▶ What to produce
Reproduce the records that follow without alteration, apart from removing the pictures.

____

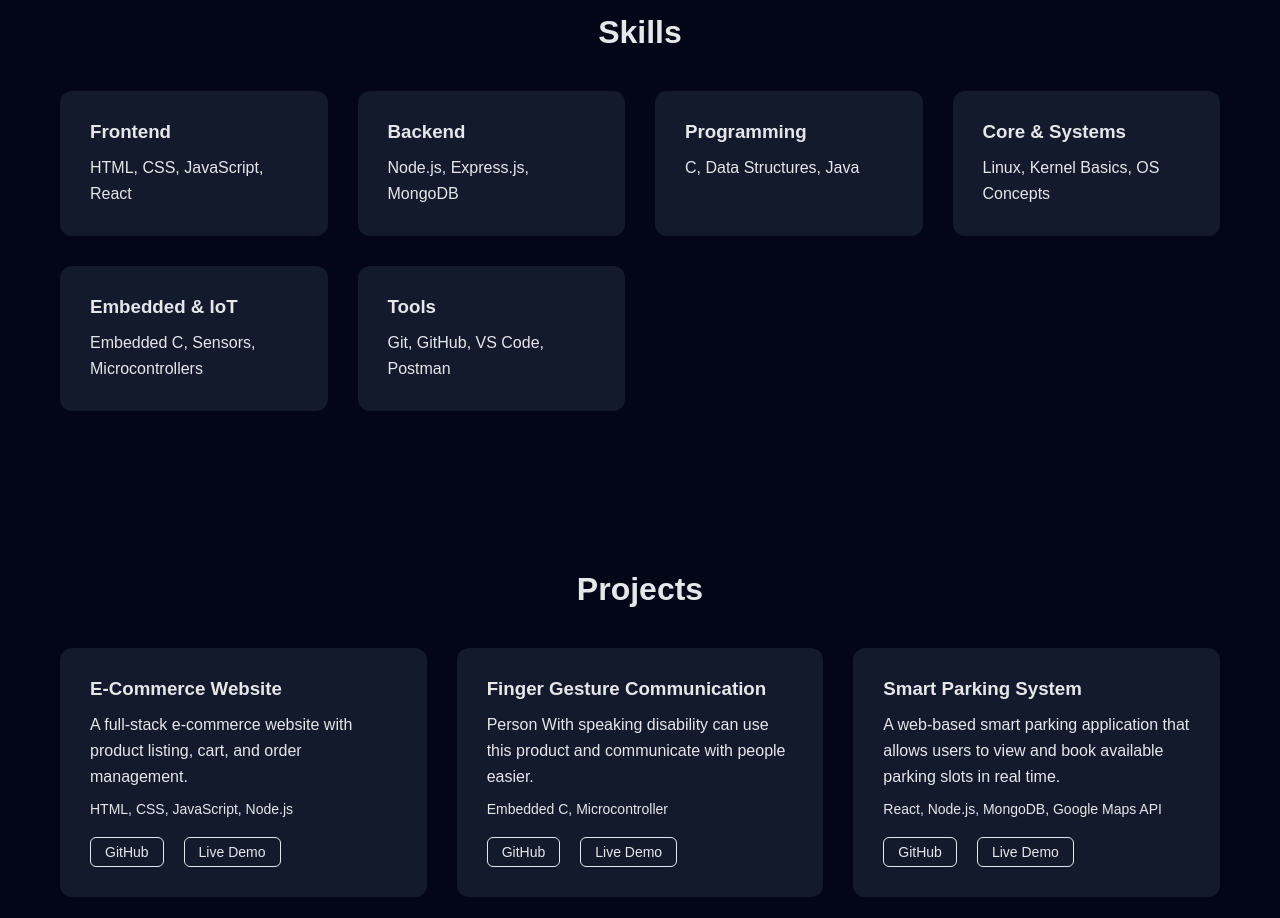
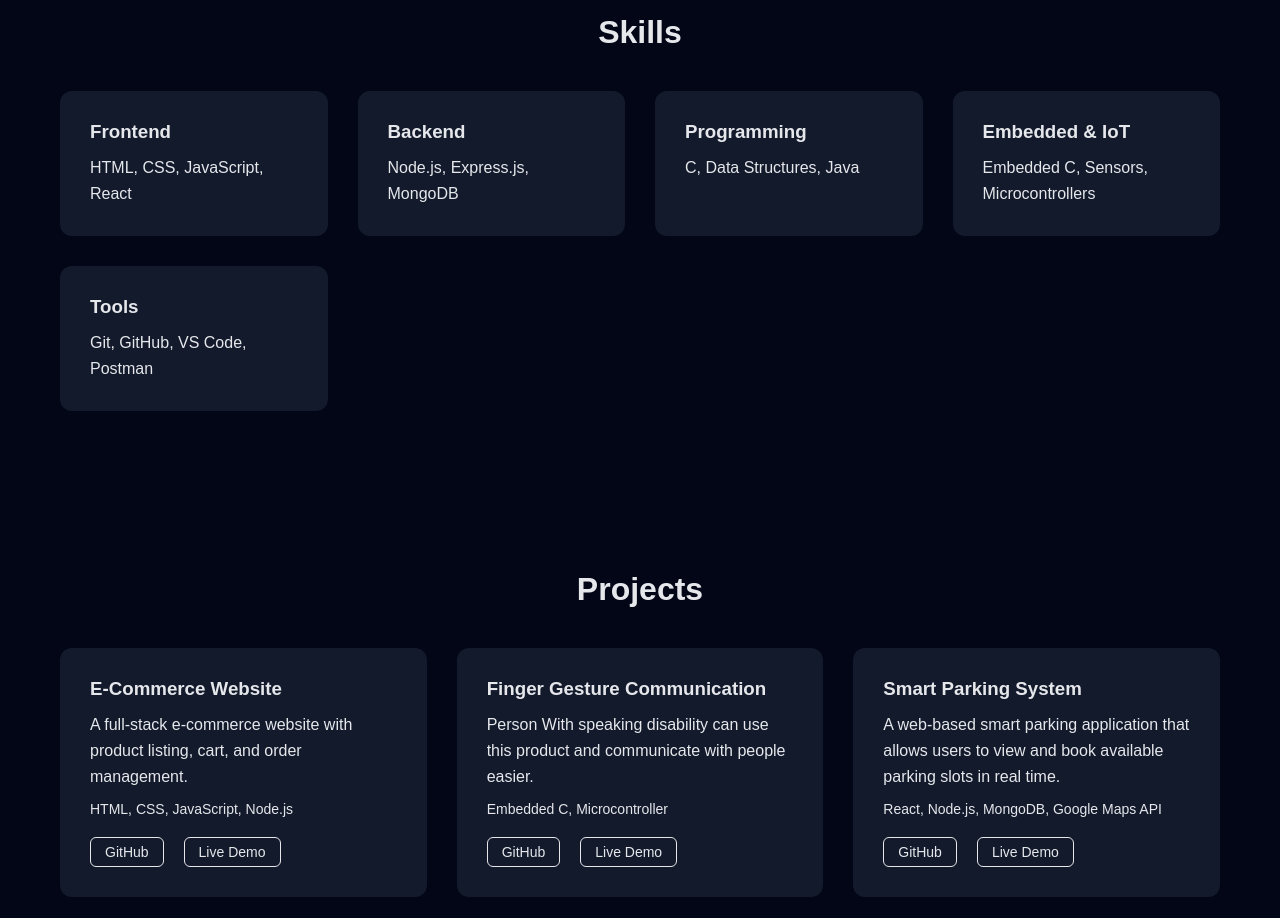
Before and after one commit to Mahibalan-s/Portfolio, a React (Vite) app in the folder client/: page / in a window 1280 px wide. Shown: the part 1300-2218 px from the top of the page. Built offline with nearby package versions, Linux system fonts and the light colour scheme.

Commit message:
Update Skills.jsx

```diff
--- a/client/src/components/Skills.jsx
+++ b/client/src/components/Skills.jsx
@@ -23,11 +23,6 @@ function Skills() {
         </div>
 
         <div className="skill-card">
-          <h3>Core & Systems</h3>
-          <p>Linux, Kernel Basics, OS Concepts</p>
-        </div>
-
-        <div className="skill-card">
           <h3>Embedded & IoT</h3>
           <p>Embedded C, Sensors, Microcontrollers</p>
         </div>
```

____

▶ Solution to this exercise
Before and after one commit to Mahibalan-s/Portfolio, a React (Vite) app in the folder client/: page / in a window 1280 px wide. Shown: the part 1300-2218 px from the top of the page. Built offline with nearby package versions, Linux system fonts and the light colour scheme.

Commit message:
Update Skills.jsx

```diff
--- a/client/src/components/Skills.jsx
+++ b/client/src/components/Skills.jsx
@@ -23,11 +23,6 @@ function Skills() {
         </div>
 
         <div className="skill-card">
-          <h3>Core & Systems</h3>
-          <p>Linux, Kernel Basics, OS Concepts</p>
-        </div>
-
-        <div className="skill-card">
           <h3>Embedded & IoT</h3>
           <p>Embedded C, Sensors, Microcontrollers</p>
         </div>
```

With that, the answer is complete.